[Edit difference data]
━━━━━━━━━━━━━━━━
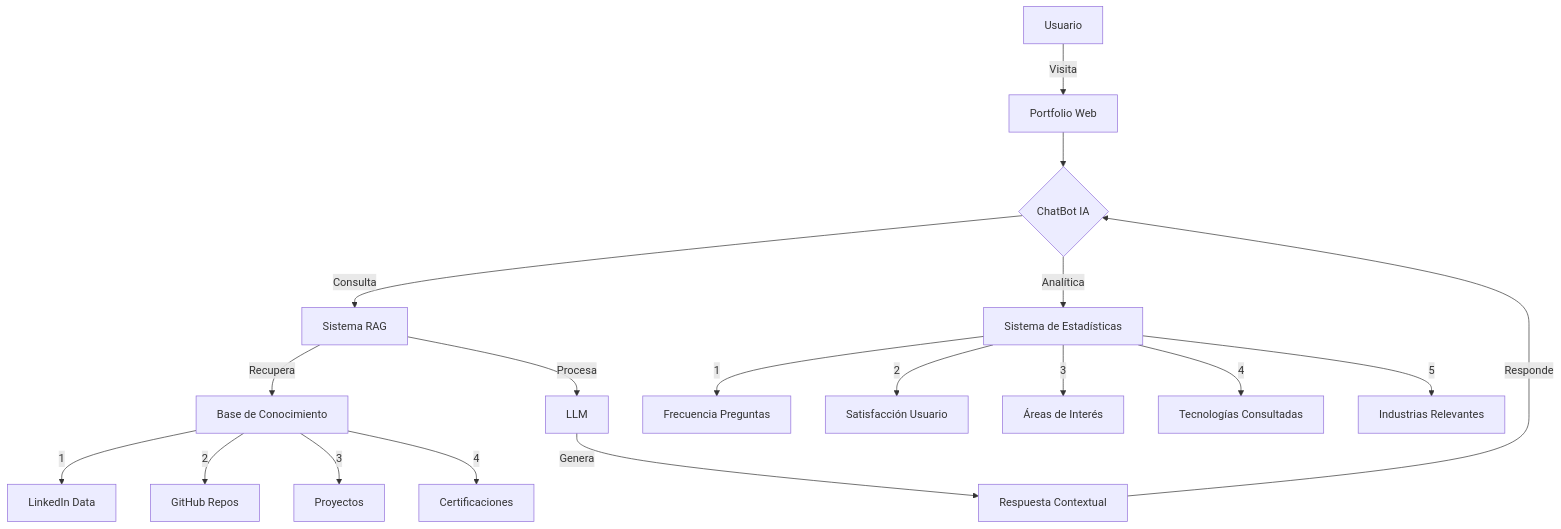
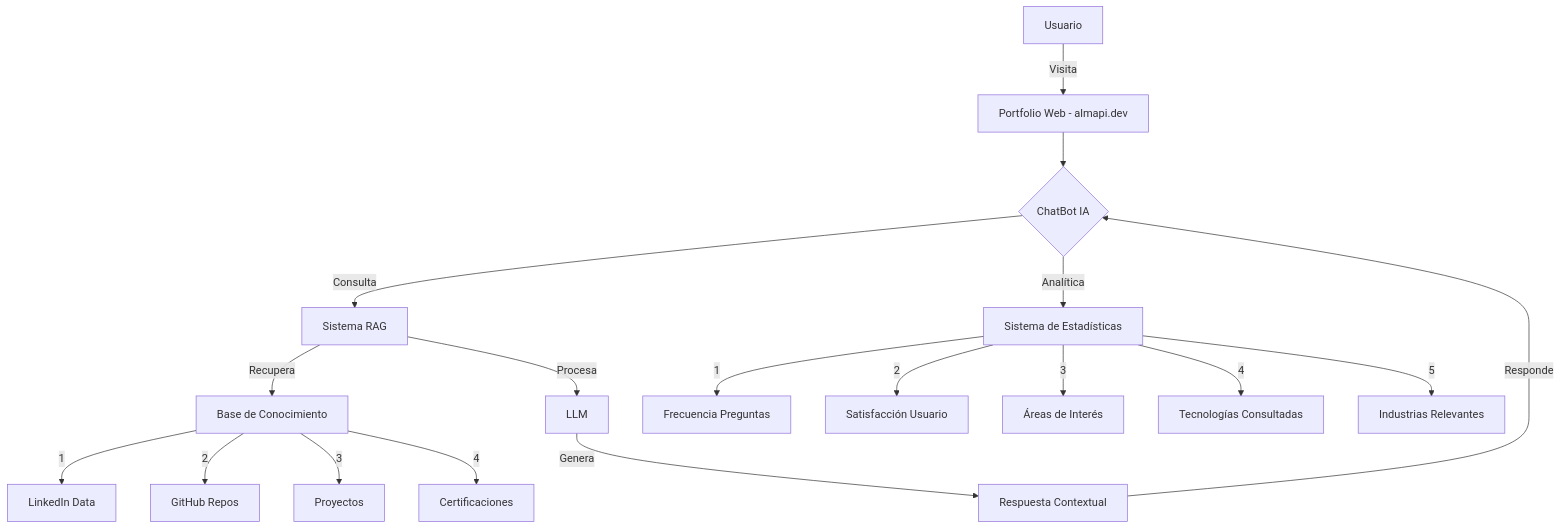
One commit to LIDR-academy/AI4Devs-finalproject changed the first of 4 diagrams in docs/PRD.md. Above: the diagram before and after it, drawn with Mermaid. The commit also changed other lines of this file and 13 other files, not shown here.

````diff
--- a/docs/PRD.md
+++ b/docs/PRD.md
@@ -10,20 +10,20 @@
 ```mermaid
 graph TD
-    A[Usuario] -->|Visita| B[Portfolio Web]
+    A[Usuario] -->|Visita| B[Portfolio Web - almapi.dev]
     B --> C{ChatBot IA}
     C -->|Consulta| D[Sistema RAG]
     D -->|Recupera| E[Base de Conocimiento]
     E -->|1| F[LinkedIn Data]
     E -->|2| G[GitHub Repos]
     E -->|3| H[Proyectos]
     E -->|4| I[Certificaciones]
     D -->|Procesa| J[LLM]
     J -->|Genera| K[Respuesta Contextual]
     K -->|Responde| C
     C -->|Analítica| L[Sistema de Estadísticas]
     L -->|1| M[Frecuencia Preguntas]
     L -->|2| N[Satisfacción Usuario]
     L -->|3| O[Áreas de Interés]
     L -->|4| P[Tecnologías Consultadas]
     L -->|5| Q[Industrias Relevantes]
 ```
````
━━━━━━━━━━━━━━━━
Please write out every record above exactly, but leave the pictures out.

One commit to LIDR-academy/AI4Devs-finalproject changed the first of 4 diagrams in docs/PRD.md. Above: the diagram before and after it, drawn with Mermaid. The commit also changed other lines of this file and 13 other files, not shown here.

````diff
--- a/docs/PRD.md
+++ b/docs/PRD.md
@@ -10,20 +10,20 @@
 ```mermaid
 graph TD
-    A[Usuario] -->|Visita| B[Portfolio Web]
+    A[Usuario] -->|Visita| B[Portfolio Web - almapi.dev]
     B --> C{ChatBot IA}
     C -->|Consulta| D[Sistema RAG]
     D -->|Recupera| E[Base de Conocimiento]
     E -->|1| F[LinkedIn Data]
     E -->|2| G[GitHub Repos]
     E -->|3| H[Proyectos]
     E -->|4| I[Certificaciones]
     D -->|Procesa| J[LLM]
     J -->|Genera| K[Respuesta Contextual]
     K -->|Responde| C
     C -->|Analítica| L[Sistema de Estadísticas]
     L -->|1| M[Frecuencia Preguntas]
     L -->|2| N[Satisfacción Usuario]
     L -->|3| O[Áreas de Interés]
     L -->|4| P[Tecnologías Consultadas]
     L -->|5| Q[Industrias Relevantes]
 ```
````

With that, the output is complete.